**Exercise aim**:
What lines of the data below hold "Msquare"? Show them.

[Edit difference data]
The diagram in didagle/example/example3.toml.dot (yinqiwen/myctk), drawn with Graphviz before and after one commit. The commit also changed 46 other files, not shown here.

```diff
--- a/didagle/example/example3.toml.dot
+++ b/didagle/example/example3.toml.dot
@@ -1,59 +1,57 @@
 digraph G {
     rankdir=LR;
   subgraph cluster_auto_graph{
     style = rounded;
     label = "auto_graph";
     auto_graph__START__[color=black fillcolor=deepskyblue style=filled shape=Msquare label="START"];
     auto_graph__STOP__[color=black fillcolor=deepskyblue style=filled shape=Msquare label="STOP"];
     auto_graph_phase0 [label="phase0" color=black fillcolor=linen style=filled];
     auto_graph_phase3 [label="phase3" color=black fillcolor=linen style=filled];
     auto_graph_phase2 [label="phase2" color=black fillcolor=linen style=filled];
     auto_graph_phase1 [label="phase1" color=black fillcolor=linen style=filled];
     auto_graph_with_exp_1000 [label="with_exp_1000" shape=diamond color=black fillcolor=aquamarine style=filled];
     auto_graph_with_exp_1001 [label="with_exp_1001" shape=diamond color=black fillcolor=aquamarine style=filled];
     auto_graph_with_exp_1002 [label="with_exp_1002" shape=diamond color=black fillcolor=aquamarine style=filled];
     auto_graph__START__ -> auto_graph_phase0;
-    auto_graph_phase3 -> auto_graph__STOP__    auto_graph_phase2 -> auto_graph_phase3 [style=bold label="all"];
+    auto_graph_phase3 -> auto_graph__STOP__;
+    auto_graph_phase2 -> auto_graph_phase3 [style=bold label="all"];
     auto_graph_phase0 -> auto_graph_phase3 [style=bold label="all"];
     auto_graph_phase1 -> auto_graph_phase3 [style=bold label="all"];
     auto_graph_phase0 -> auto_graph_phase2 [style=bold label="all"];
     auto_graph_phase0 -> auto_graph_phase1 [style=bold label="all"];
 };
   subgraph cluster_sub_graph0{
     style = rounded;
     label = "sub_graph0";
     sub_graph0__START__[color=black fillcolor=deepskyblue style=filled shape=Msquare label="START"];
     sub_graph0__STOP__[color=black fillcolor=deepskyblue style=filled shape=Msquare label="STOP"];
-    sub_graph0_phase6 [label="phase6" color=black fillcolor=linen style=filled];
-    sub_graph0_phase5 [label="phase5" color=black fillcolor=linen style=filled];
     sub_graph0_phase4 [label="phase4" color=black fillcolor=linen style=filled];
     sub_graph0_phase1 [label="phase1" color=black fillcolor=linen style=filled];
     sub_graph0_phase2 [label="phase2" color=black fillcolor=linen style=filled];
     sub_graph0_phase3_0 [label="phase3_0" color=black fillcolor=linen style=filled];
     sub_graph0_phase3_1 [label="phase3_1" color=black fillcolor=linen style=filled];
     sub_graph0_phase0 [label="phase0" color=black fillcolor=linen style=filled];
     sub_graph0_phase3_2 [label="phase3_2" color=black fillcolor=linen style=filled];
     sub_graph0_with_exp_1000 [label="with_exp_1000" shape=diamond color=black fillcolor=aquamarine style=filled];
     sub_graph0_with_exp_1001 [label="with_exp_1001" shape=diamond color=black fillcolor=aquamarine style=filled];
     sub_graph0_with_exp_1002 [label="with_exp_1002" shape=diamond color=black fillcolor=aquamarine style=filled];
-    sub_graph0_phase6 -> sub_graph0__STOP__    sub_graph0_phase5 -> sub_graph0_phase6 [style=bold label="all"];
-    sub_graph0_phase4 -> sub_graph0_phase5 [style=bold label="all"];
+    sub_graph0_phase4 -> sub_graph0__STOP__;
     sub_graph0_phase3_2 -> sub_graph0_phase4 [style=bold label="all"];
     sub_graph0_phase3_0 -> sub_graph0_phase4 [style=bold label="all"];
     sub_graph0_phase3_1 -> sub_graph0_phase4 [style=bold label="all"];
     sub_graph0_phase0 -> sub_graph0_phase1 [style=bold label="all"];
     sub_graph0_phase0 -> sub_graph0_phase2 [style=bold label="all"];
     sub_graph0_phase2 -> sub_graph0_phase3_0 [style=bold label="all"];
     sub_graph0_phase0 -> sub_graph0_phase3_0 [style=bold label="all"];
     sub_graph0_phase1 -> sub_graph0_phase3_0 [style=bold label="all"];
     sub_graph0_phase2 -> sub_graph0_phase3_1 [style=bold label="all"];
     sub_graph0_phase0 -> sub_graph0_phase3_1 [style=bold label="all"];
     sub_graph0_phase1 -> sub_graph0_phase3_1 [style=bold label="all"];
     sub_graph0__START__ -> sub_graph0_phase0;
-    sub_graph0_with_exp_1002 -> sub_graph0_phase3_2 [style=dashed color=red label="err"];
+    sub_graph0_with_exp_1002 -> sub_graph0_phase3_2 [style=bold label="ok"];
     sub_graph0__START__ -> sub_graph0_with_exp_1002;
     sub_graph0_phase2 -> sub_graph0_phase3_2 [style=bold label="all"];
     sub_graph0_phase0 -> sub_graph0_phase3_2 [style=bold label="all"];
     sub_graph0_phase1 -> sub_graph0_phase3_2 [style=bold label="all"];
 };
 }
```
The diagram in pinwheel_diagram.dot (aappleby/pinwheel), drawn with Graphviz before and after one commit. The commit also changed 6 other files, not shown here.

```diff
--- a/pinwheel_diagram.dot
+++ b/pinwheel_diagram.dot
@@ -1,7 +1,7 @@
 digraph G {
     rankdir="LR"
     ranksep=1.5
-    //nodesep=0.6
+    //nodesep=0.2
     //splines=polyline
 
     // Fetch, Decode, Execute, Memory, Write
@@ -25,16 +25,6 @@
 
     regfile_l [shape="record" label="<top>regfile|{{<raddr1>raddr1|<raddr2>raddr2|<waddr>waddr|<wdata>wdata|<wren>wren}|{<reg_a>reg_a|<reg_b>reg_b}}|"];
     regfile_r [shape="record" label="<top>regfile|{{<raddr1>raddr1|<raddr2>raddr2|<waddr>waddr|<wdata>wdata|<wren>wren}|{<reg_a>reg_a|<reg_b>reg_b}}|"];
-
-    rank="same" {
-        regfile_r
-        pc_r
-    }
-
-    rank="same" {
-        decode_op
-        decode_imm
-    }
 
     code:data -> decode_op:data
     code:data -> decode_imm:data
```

**Solved exercise**:
     auto_graph__START__[color=black fillcolor=deepskyblue style=filled shape=Msquare label="START"];
     auto_graph__STOP__[color=black fillcolor=deepskyblue style=filled shape=Msquare label="STOP"];
     sub_graph0__START__[color=black fillcolor=deepskyblue style=filled shape=Msquare label="START"];
     sub_graph0__STOP__[color=black fillcolor=deepskyblue style=filled shape=Msquare label="STOP"];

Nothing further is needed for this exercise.